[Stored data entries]
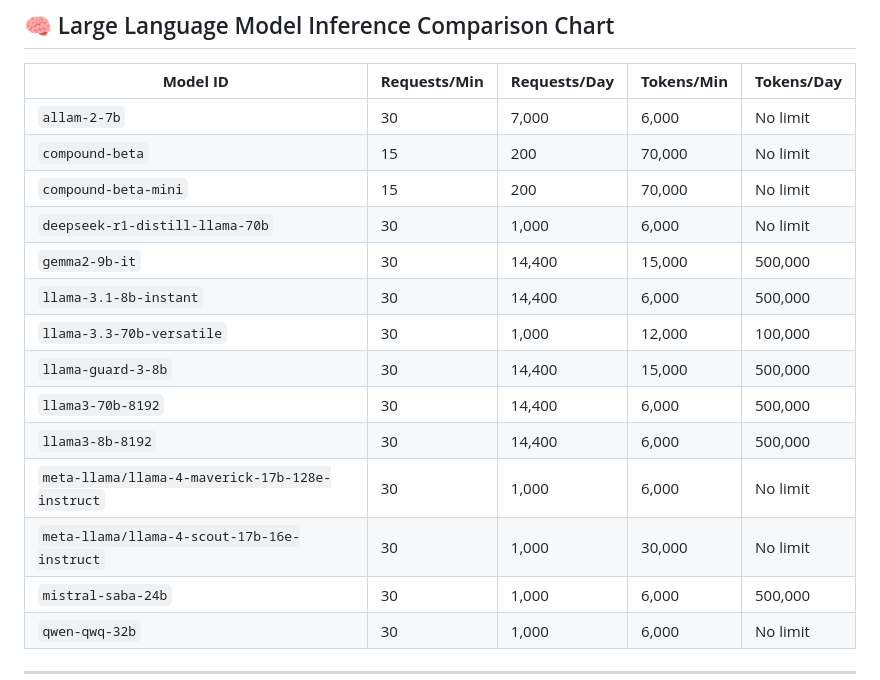
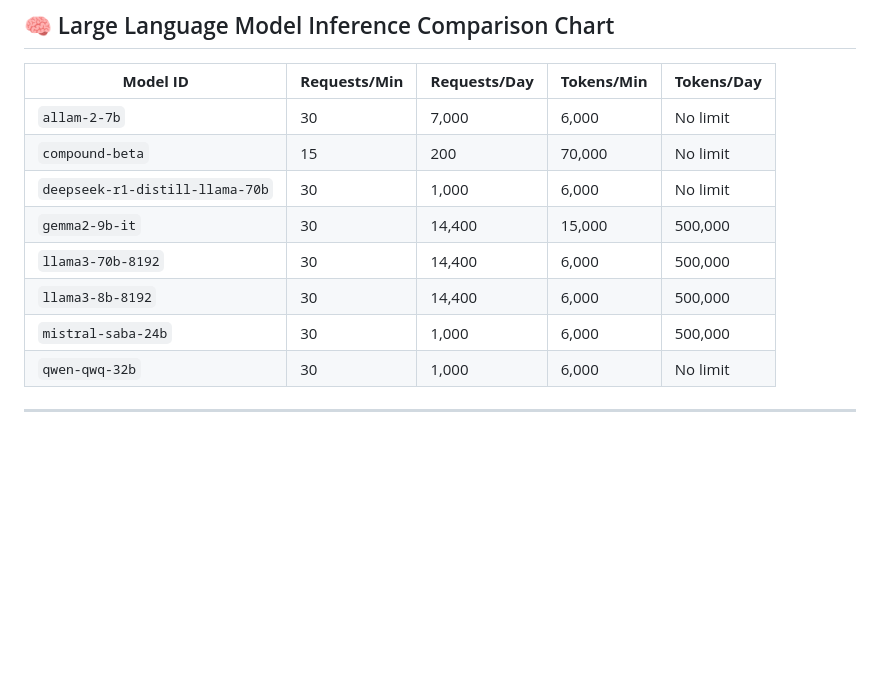
Before and after one commit to priyam-hub/MediCare-Bot, a Markdown page: README.md, the part around the change. Rendered like a GitHub page; blank space fills up the shorter version.

```diff
--- a/README.md
+++ b/README.md
@@ -173,16 +173,10 @@ Upon running, navigate to the provided local URL in your browser to interact wit
 | ----------------------------------------------- | ---------------- | ---------------- | -------------- | -------------- |
 | `allam-2-7b`                                    | 30               | 7,000            | 6,000          | No limit       |
 | `compound-beta`                                 | 15               | 200              | 70,000         | No limit       |
-| `compound-beta-mini`                            | 15               | 200              | 70,000         | No limit       |
 | `deepseek-r1-distill-llama-70b`                 | 30               | 1,000            | 6,000          | No limit       |
 | `gemma2-9b-it`                                  | 30               | 14,400           | 15,000         | 500,000        |
-| `llama-3.1-8b-instant`                          | 30               | 14,400           | 6,000          | 500,000        |
-| `llama-3.3-70b-versatile`                       | 30               | 1,000            | 12,000         | 100,000        |
-| `llama-guard-3-8b`                              | 30               | 14,400           | 15,000         | 500,000        |
 | `llama3-70b-8192`                               | 30               | 14,400           | 6,000          | 500,000        |
 | `llama3-8b-8192`                                | 30               | 14,400           | 6,000          | 500,000        |
-| `meta-llama/llama-4-maverick-17b-128e-instruct` | 30               | 1,000            | 6,000          | No limit       |
-| `meta-llama/llama-4-scout-17b-16e-instruct`     | 30               | 1,000            | 30,000         | No limit       |
 | `mistral-saba-24b`                              | 30               | 1,000            | 6,000          | 500,000        |
 | `qwen-qwq-32b`                                  | 30               | 1,000            | 6,000          | No limit       |
 
```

▶ What to do: Check each line of the entries, and copy the ones that contain "README".

▶ Expected output:
Before and after one commit to priyam-hub/MediCare-Bot, a Markdown page: README.md, the part around the change. Rendered like a GitHub page; blank space fills up the shorter version.
--- a/README.md
+++ b/README.md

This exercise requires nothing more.